■ **DATASET RECORDS**
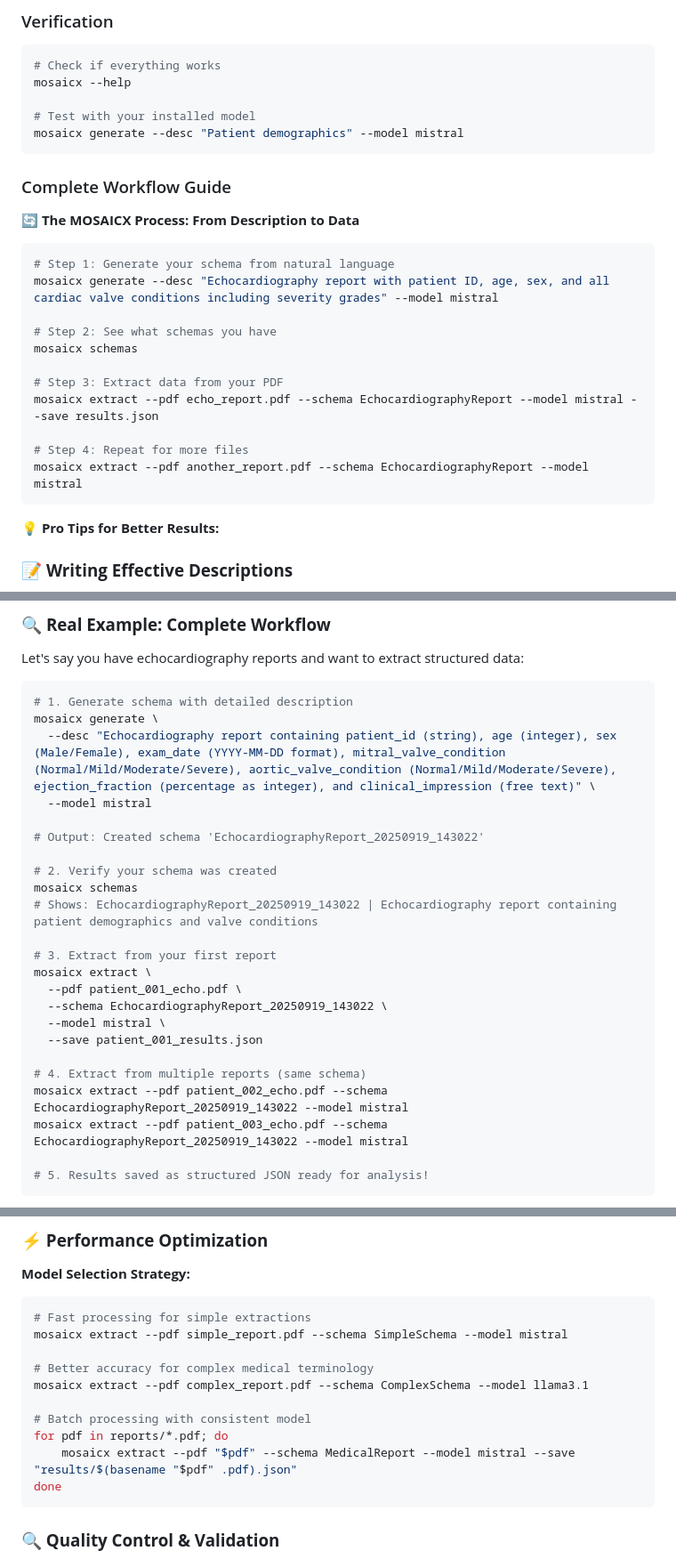
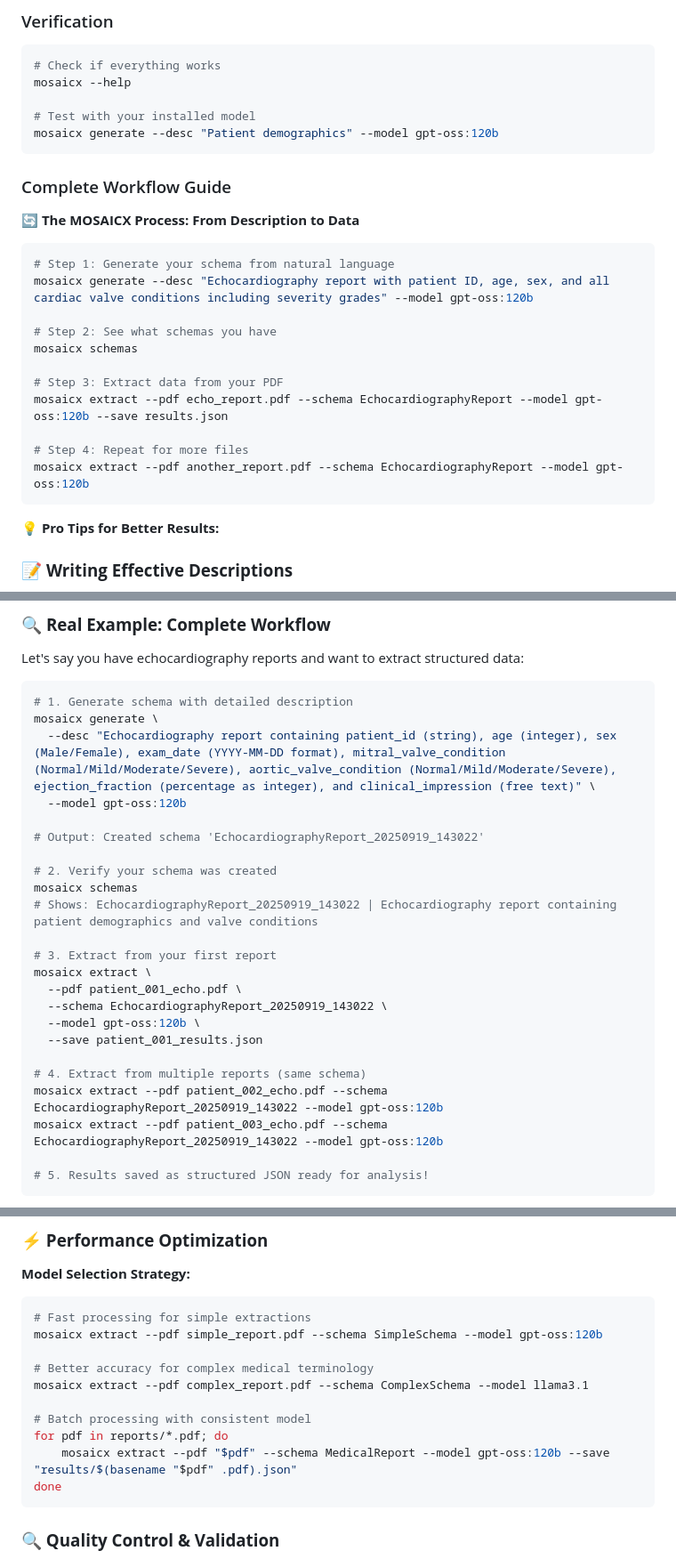
Before and after one commit to DIGIT-X-Lab/MOSAICX, a Markdown page: README.md, 3 parts joined by grey strips. Shown: that part at 89% size. GitHub-like rendering.

Commit message:
Change model references in README.md
Updated model references from 'mistral' to 'gpt-oss:120b' in various commands.

````diff
--- a/README.md
+++ b/README.md
@@ -83,7 +83,7 @@ uv add mosaicx
 mosaicx --help
 
 # Test with your installed model
-mosaicx generate --desc "Patient demographics" --model mistral
+mosaicx generate --desc "Patient demographics" --model gpt-oss:120b
 ```
 
 ### Complete Workflow Guide
@@ -92,16 +92,16 @@ mosaicx generate --desc "Patient demographics" --model mistral
 
 ```bash
 # Step 1: Generate your schema from natural language
-mosaicx generate --desc "Echocardiography report with patient ID, age, sex, and all cardiac valve conditions including severity grades" --model mistral
+mosaicx generate --desc "Echocardiography report with patient ID, age, sex, and all cardiac valve conditions including severity grades" --model gpt-oss:120b
 
 # Step 2: See what schemas you have
 mosaicx schemas
 
 # Step 3: Extract data from your PDF
-mosaicx extract --pdf echo_report.pdf --schema EchocardiographyReport --model mistral --save results.json
+mosaicx extract --pdf echo_report.pdf --schema EchocardiographyReport --model gpt-oss:120b --save results.json
 
 # Step 4: Repeat for more files
-mosaicx extract --pdf another_report.pdf --schema EchocardiographyReport --model mistral
+mosaicx extract --pdf another_report.pdf --schema EchocardiographyReport --model gpt-oss:120b
 ```
 
 **💡 Pro Tips for Better Results:**
@@ -152,7 +152,7 @@ Let's say you have echocardiography reports and want to extract structured data:
 # 1. Generate schema with detailed description
 mosaicx generate \
   --desc "Echocardiography report containing patient_id (string), age (integer), sex (Male/Female), exam_date (YYYY-MM-DD format), mitral_valve_condition (Normal/Mild/Moderate/Severe), aortic_valve_condition (Normal/Mild/Moderate/Severe), ejection_fraction (percentage as integer), and clinical_impression (free text)" \
-  --model mistral
+  --model gpt-oss:120b
 
 # Output: Created schema 'EchocardiographyReport_20250919_143022'
 
@@ -164,12 +164,12 @@ mosaicx schemas
 mosaicx extract \
   --pdf patient_001_echo.pdf \
   --schema EchocardiographyReport_20250919_143022 \
-  --model mistral \
+  --model gpt-oss:120b \
   --save patient_001_results.json
 
 # 4. Extract from multiple reports (same schema)
-mosaicx extract --pdf patient_002_echo.pdf --schema EchocardiographyReport_20250919_143022 --model mistral
-mosaicx extract --pdf patient_003_echo.pdf --schema EchocardiographyReport_20250919_143022 --model mistral
+mosaicx extract --pdf patient_002_echo.pdf --schema EchocardiographyReport_20250919_143022 --model gpt-oss:120b
+mosaicx extract --pdf patient_003_echo.pdf --schema EchocardiographyReport_20250919_143022 --model gpt-oss:120b
 
 # 5. Results saved as structured JSON ready for analysis!
 ```
@@ -324,14 +324,14 @@ mosaicx generate --desc "Surgical pathology report including patient_id (string)
 **Model Selection Strategy:**
 ```bash
 # Fast processing for simple extractions
-mosaicx extract --pdf simple_report.pdf --schema SimpleSchema --model mistral
+mosaicx extract --pdf simple_report.pdf --schema SimpleSchema --model gpt-oss:120b
 
 # Better accuracy for complex medical terminology
 mosaicx extract --pdf complex_report.pdf --schema ComplexSchema --model llama3.1
 
 # Batch processing with consistent model
 for pdf in reports/*.pdf; do
-    mosaicx extract --pdf "$pdf" --schema MedicalReport --model mistral --save "results/$(basename "$pdf" .pdf).json"
+    mosaicx extract --pdf "$pdf" --schema MedicalReport --model gpt-oss:120b --save "results/$(basename "$pdf" .pdf).json"
 done
 ```
 
````
Also changed, not shown: other parts of README.md (+5 -5 lines).
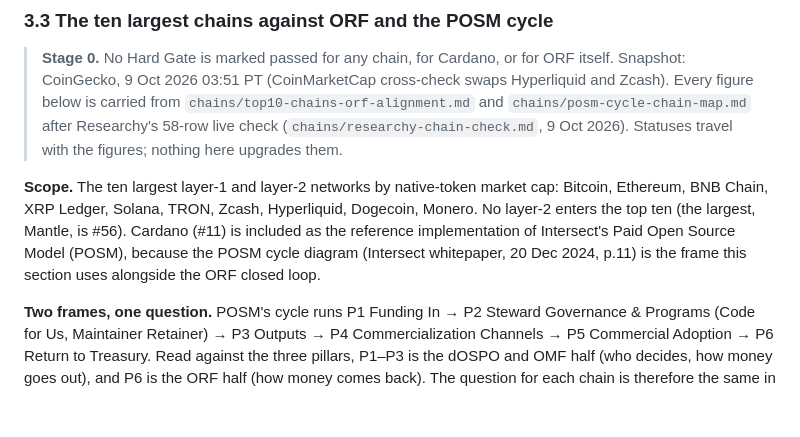
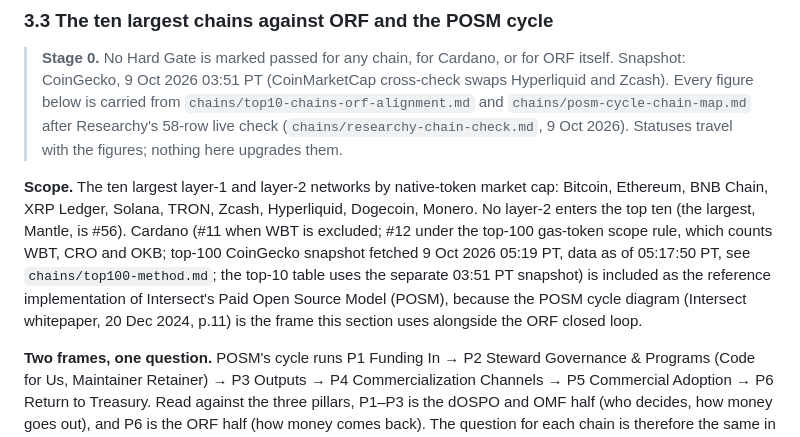
Before and after one commit to LF-Decentralized-Trust-labs/os-frontiers, a Markdown page: docs/release1-research.md, the part around the change. Rendered like a GitHub page; blank space fills up the shorter version.

```diff
--- a/docs/release1-research.md
+++ b/docs/release1-research.md
@@ -133,7 +133,7 @@ Stage 0 prototypes only. Site counters and vendor marketing figures stay **publi
 
 > **Stage 0.** No Hard Gate is marked passed for any chain, for Cardano, or for ORF itself. Snapshot: CoinGecko, 9 Oct 2026 03:51 PT (CoinMarketCap cross-check swaps Hyperliquid and Zcash). Every figure below is carried from `chains/top10-chains-orf-alignment.md` and `chains/posm-cycle-chain-map.md` after Researchy's 58-row live check (`chains/researchy-chain-check.md`, 9 Oct 2026). Statuses travel with the figures; nothing here upgrades them.
 
-**Scope.** The ten largest layer-1 and layer-2 networks by native-token market cap: Bitcoin, Ethereum, BNB Chain, XRP Ledger, Solana, TRON, Zcash, Hyperliquid, Dogecoin, Monero. No layer-2 enters the top ten (the largest, Mantle, is #56). Cardano (#11) is included as the reference implementation of Intersect's Paid Open Source Model (POSM), because the POSM cycle diagram (Intersect whitepaper, 20 Dec 2024, p.11) is the frame this section uses alongside the ORF closed loop.
+**Scope.** The ten largest layer-1 and layer-2 networks by native-token market cap: Bitcoin, Ethereum, BNB Chain, XRP Ledger, Solana, TRON, Zcash, Hyperliquid, Dogecoin, Monero. No layer-2 enters the top ten (the largest, Mantle, is #56). Cardano (#11 when WBT is excluded; #12 under the top-100 gas-token scope rule, which counts WBT, CRO and OKB; top-100 CoinGecko snapshot fetched 9 Oct 2026 05:19 PT, data as of 05:17:50 PT, see `chains/top100-method.md`; the top-10 table uses the separate 03:51 PT snapshot) is included as the reference implementation of Intersect's Paid Open Source Model (POSM), because the POSM cycle diagram (Intersect whitepaper, 20 Dec 2024, p.11) is the frame this section uses alongside the ORF closed loop.
 
 **Two frames, one question.** POSM's cycle runs P1 Funding In → P2 Steward Governance & Programs (Code for Us, Maintainer Retainer) → P3 Outputs → P4 Commercialization Channels → P5 Commercial Adoption → P6 Return to Treasury. Read against the three pillars, P1–P3 is the dOSPO and OMF half (who decides, how money goes out), and P6 is the ORF half (how money comes back). The question for each chain is therefore the same in both frames: does value generated by use of the network return, measured and governed, to the people maintaining it?
 
```
Also changed, not shown: docs/chains/release1-section-3.3-chains.md (+1 -1 lines).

■ **TASK STATEMENT**
Search the listing above for "Step" and copy every line that holds it.

■ **YOUR SOLUTION**
 # Step 1: Generate your schema from natural language
 # Step 2: See what schemas you have
 # Step 3: Extract data from your PDF
 # Step 4: Repeat for more files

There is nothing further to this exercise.